_ACTION ITEM_: Run through the records and, wherever a line holds the word "const", return that line.

_User interface change data_:
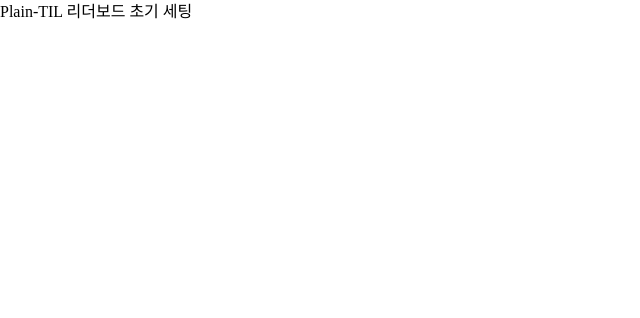
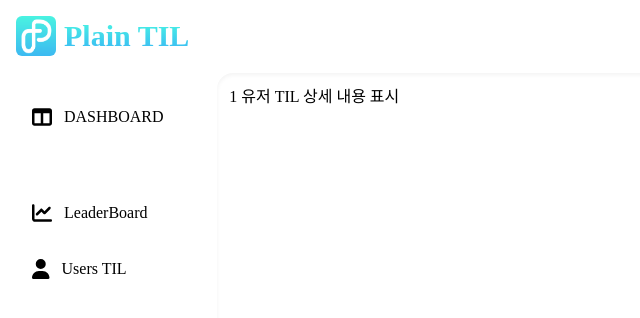
Before and after one commit to Plain-TIL/Plain-TIL.github.io, a React (Vite) app: page /1 in a window 1280 px wide. Shown: the top 318 px of the page, without its empty margins (0-640 px from the left). Built offline with nearby package versions, Linux system fonts and the light colour scheme.

Commit message:
feat: 페이지 디자인

```diff
--- a/index.html
+++ b/index.html
@@ -4,7 +4,7 @@
     <meta charset="UTF-8" />
     <link rel="icon" type="image/svg+xml" href="/Plain.png" />
     <meta name="viewport" content="width=device-width, initial-scale=1.0" />
-    <title>Plain-TIL ReaderBoard</title>
+    <title>Plain-TIL LeaderBoard</title>
   </head>
   <body>
     <div id="root"></div>
--- a/src/App.tsx
+++ b/src/App.tsx
@@ -1,10 +1,30 @@
+import { BrowserRouter, Route, Routes } from "react-router-dom";
+import Header from "./components/Header";
+import SideBar from "./components/SideBar";
+import LeaderBoard from "./pages/LeaderBoard";
+import UserTIL from "./pages/UserTIL";
+import NotFound from "./pages/NotFound";
+import { usePageStore } from "./stores/usePageStore";
+
 const App = () => {
+  const { user } = usePageStore();
+
   return (
-    <>
-      <div>
-        Plain-TIL 리더보드 초기 세팅
+    <BrowserRouter>
+      <div className="flex flex-col h-screen">
+        <Header />
+        {/* 바디 */}
+        <main className="flex h-full">
+          <SideBar user={user}/>
+          {/* 메인 */}
+          <Routes>
+            <Route path="/" element={<LeaderBoard></LeaderBoard>}/>
+            <Route path="/:user" element={<UserTIL></UserTIL>} />
+            <Route path="*" element={<NotFound></NotFound>}/>
+          </Routes>
+        </main>
       </div>
-    </>
+    </BrowserRouter>
   )
 }
 
--- /dev/null
+++ b/src/components/Header.tsx
@@ -0,0 +1,14 @@
+const Header = () => {
+  return (
+    <header className="flex gap-2 w-full h-1/10 px-4 items-center">
+      <img src="/Plain.png" alt="Plain 로고" className="rounded-md w-[40px] h-[40px]"/>
+      <span
+        className="text-3xl font-bold text-transparent bg-clip-text bg-gradient-to-t from-[#3BB2F4] to-[#4CFAE0]"
+      >
+        Plain TIL
+      </span>
+    </header>
+  )
+}
+
+export default Header;
--- /dev/null
+++ b/src/components/SideBar.tsx
@@ -0,0 +1,33 @@
+import { useState } from "react"
+import { FontAwesomeIcon } from "@fortawesome/react-fontawesome";
+import { faTableColumns, faChartLine, faUser } from "@fortawesome/free-solid-svg-icons";
+
+const SideBar = ({ user }: { user: string }) => {
+  const [toggle, setToggle] = useState<boolean>(false);
+
+  return (
+    <div className={`flex flex-col p-4 transition-all duration-600 ${toggle ? "w-1/18" : "w-1/5"}`}>
+      {/* 중간 대시보드 하나 */}
+      <div
+        className="flex gap-3 p-4 items-center cursor-pointer rounded-md hover:bg-gray-200 mb-10"
+        onClick={() => setToggle(!toggle)}
+      >
+        <FontAwesomeIcon icon={faTableColumns} className="fa-lg" />
+        <span className={`font-medium transition-all duration-300 ${toggle ? "opacity-0" : ""}`}>DASHBOARD</span>
+      </div>
+      {/* 메뉴 */}
+      <div className="flex gap-3 p-4 items-center cursor-pointer rounded-md hover:bg-gray-200">
+        <FontAwesomeIcon icon={faChartLine} className="fa-lg" />
+        <span className={`font-medium transition-all duration-300 ${toggle ? "opacity-0" : ""}`}>LeaderBoard</span>
+      </div>
+      <div className="flex gap-3 p-4 items-center cursor-pointer rounded-md hover:bg-gray-200">
+        <FontAwesomeIcon icon={faUser} className="fa-lg" />
+        <span
+          className={`font-medium transition-all duration-300 whitespace-nowrap ${toggle ? "opacity-0" : ""}`}
+          >{user == "None" ? "Users TIL" : user}</span>
+      </div>
+    </div>
+  )
+}
+
+export default SideBar;
--- a/src/index.css
+++ b/src/index.css
@@ -1,3 +1,5 @@
+@import 'tailwindcss';
+
 :root {
   font-family: Pretendard;
   line-height: 1.5;
--- /dev/null
+++ b/src/pages/LeaderBoard.tsx
@@ -0,0 +1,9 @@
+const LeaderBoard = () => {
+  return (
+    <div className="flex w-full inset-shadow-sm rounded-2xl p-3">
+      리더보드 표시
+    </div>
+  )
+}
+
+export default LeaderBoard;
--- /dev/null
+++ b/src/pages/NotFound.tsx
@@ -0,0 +1,9 @@
+const NotFound = () => {
+  return (
+    <div className="flex w-full inset-shadow-sm rounded-2xl p-3 items-center justify-center">
+      404 현재 페이지는 존재하지 않는 페이지입니다.
+    </div>
+  )
+}
+
+export default NotFound;
--- /dev/null
+++ b/src/pages/UserTIL.tsx
@@ -0,0 +1,13 @@
+import { useParams } from "react-router-dom";
+
+const UserTIL = () => {
+  const { user } = useParams();
+
+  return (
+    <div className="flex w-full inset-shadow-sm rounded-2xl p-3">
+      {user} 유저 TIL 상세 내용 표시
+    </div>
+  )
+}
+
+export default UserTIL;
--- /dev/null
+++ b/src/stores/usePageStore.tsx
@@ -0,0 +1,15 @@
+import { create } from "zustand";
+import { persist } from "zustand/middleware";
+
+interface Page {
+  user: string
+}
+
+export const usePageStore = create(
+  persist<Page>((set) => ({
+    user: "None",
+    setUser: (user: string) => set({user: user})
+  }), {
+    name: "userPageStorage"
+  })
+);
--- a/vite.config.ts
+++ b/vite.config.ts
@@ -1,8 +1,12 @@
 import { defineConfig } from 'vite'
 import react from '@vitejs/plugin-react-swc'
+import tailwindcss from '@tailwindcss/vite'
 
 // https://vite.dev/config/
 export default defineConfig({
-  plugins: [react()],
+  plugins: [
+    react(),
+    tailwindcss()
+  ],
   base: '/',
 })
```
Also changed, not shown: package.json (+7 -1 lines), 1 other file (tests, documents, lock files or other folders).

_SOLUTION FOR THIS TASK_:
 const App = () => {
+  const { user } = usePageStore();
+const Header = () => {
+const SideBar = ({ user }: { user: string }) => {
+  const [toggle, setToggle] = useState<boolean>(false);
+const LeaderBoard = () => {
+const NotFound = () => {
+const UserTIL = () => {
+  const { user } = useParams();
+export const usePageStore = create(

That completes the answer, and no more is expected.